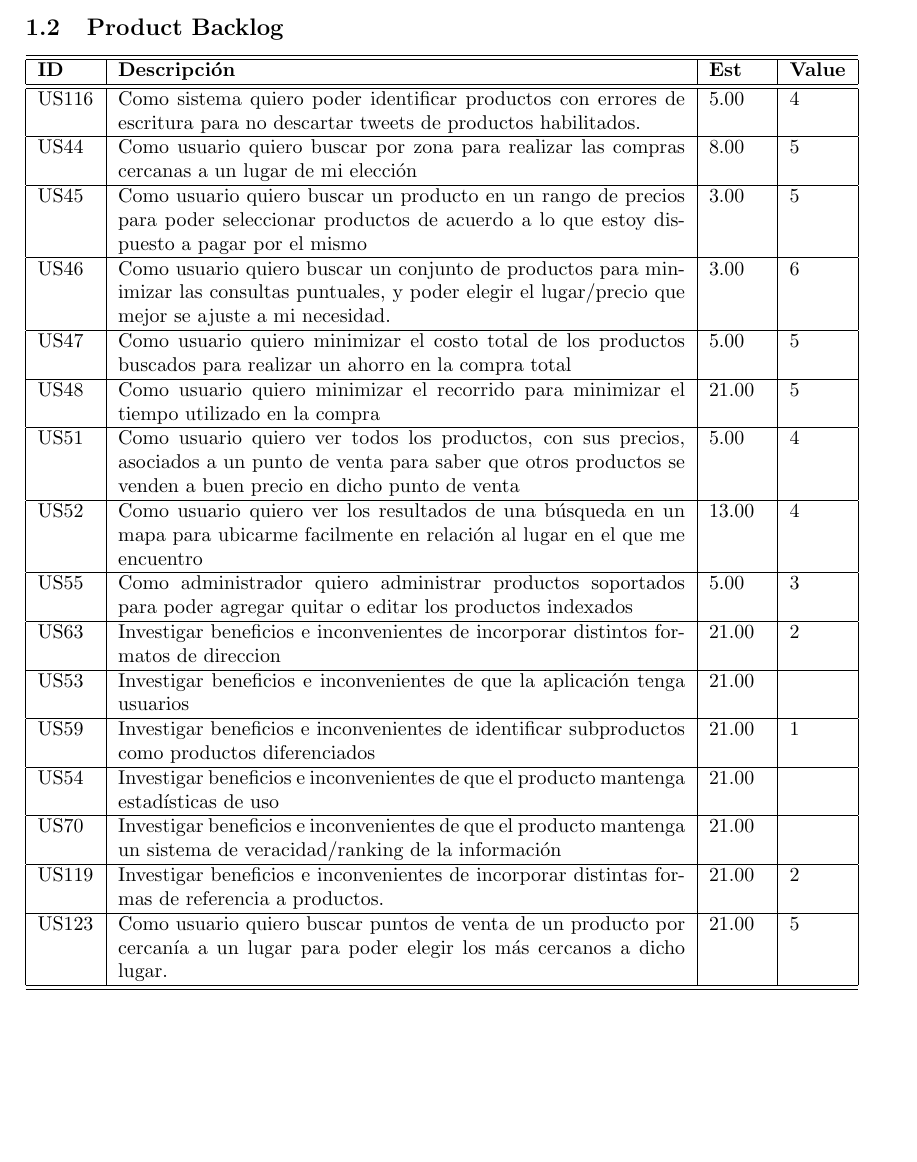
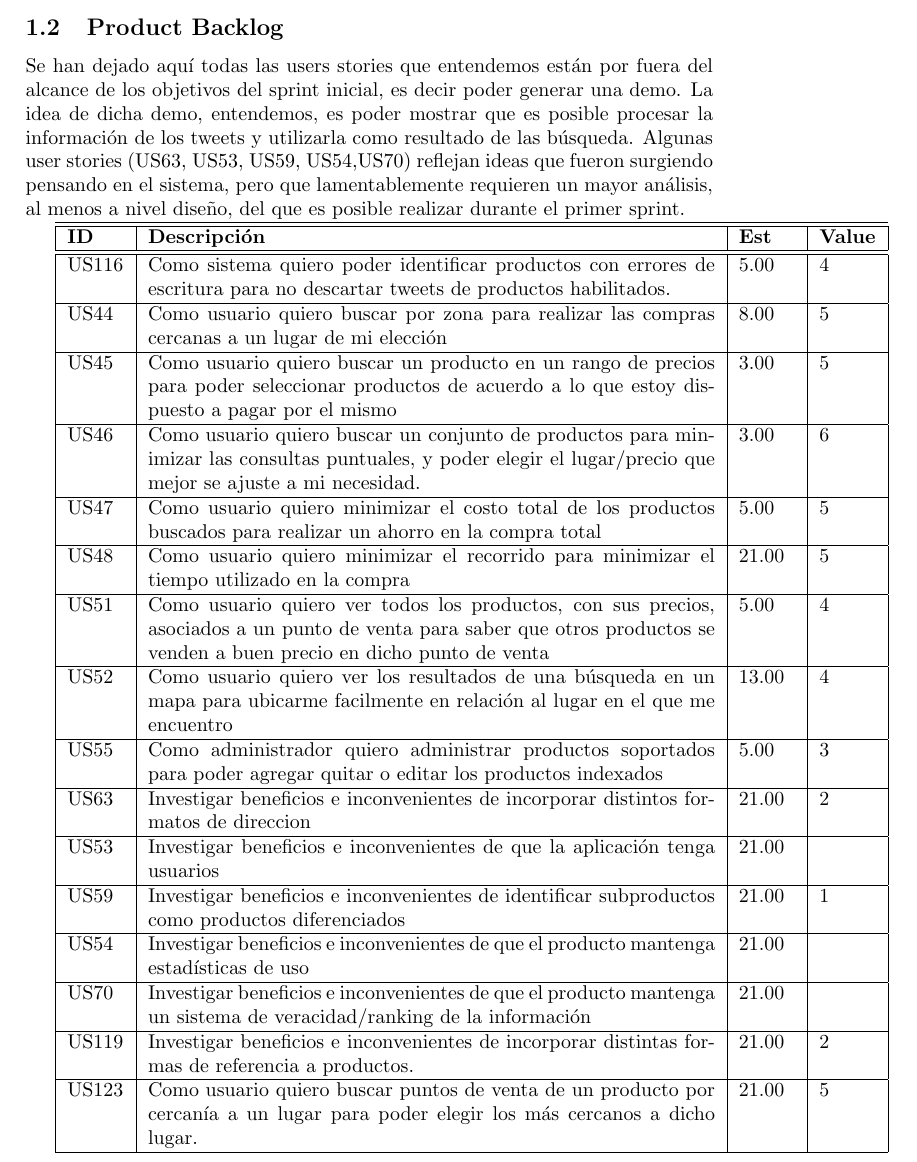
Before and after one commit to dioh/isw2, a LaTeX document (tp_informe.tex): part of page 3 of 5, cut so that both start at the same text. Compiled offline with pdfLaTeX.

Commit message:
Se agrega texto al Product Backlog.
Se agrega un breve detalle (inicial) dentro de la subsection de Product Backlog.

```diff
--- a/tp_informe.tex
+++ b/tp_informe.tex
@@ -58,7 +58,8 @@ En las siguientes secciones se documenta el Product Backlog y el Sprint Backlog
 
 \newpage
 \subsection{Product Backlog}
-
+Se han dejado aquí todas las users stories que entendemos están por fuera del alcance de los objetivos del sprint inicial, es decir poder generar una demo. La idea de dicha demo, entendemos, es poder mostrar que es posible procesar la información de los tweets y utilizarla como resultado de las búsqueda.
+Algunas user stories (US63, US53, US59, US54,US70) reflejan ideas que fueron surgiendo pensando en el sistema, pero que lamentablemente requieren un mayor análisis, al menos a nivel diseño, del que es posible realizar durante el primer sprint.
 
 \begin{tabular}{|p{1cm}|p{10cm}|p{1cm}|p{1cm}|}
 \hline
```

- PROBLEM TO SOLVE
From the entries, copy every line in which the word "agrega" occurs.

- TASK ANSWER
Se agrega texto al Product Backlog.
Se agrega un breve detalle (inicial) dentro de la subsection de Product Backlog.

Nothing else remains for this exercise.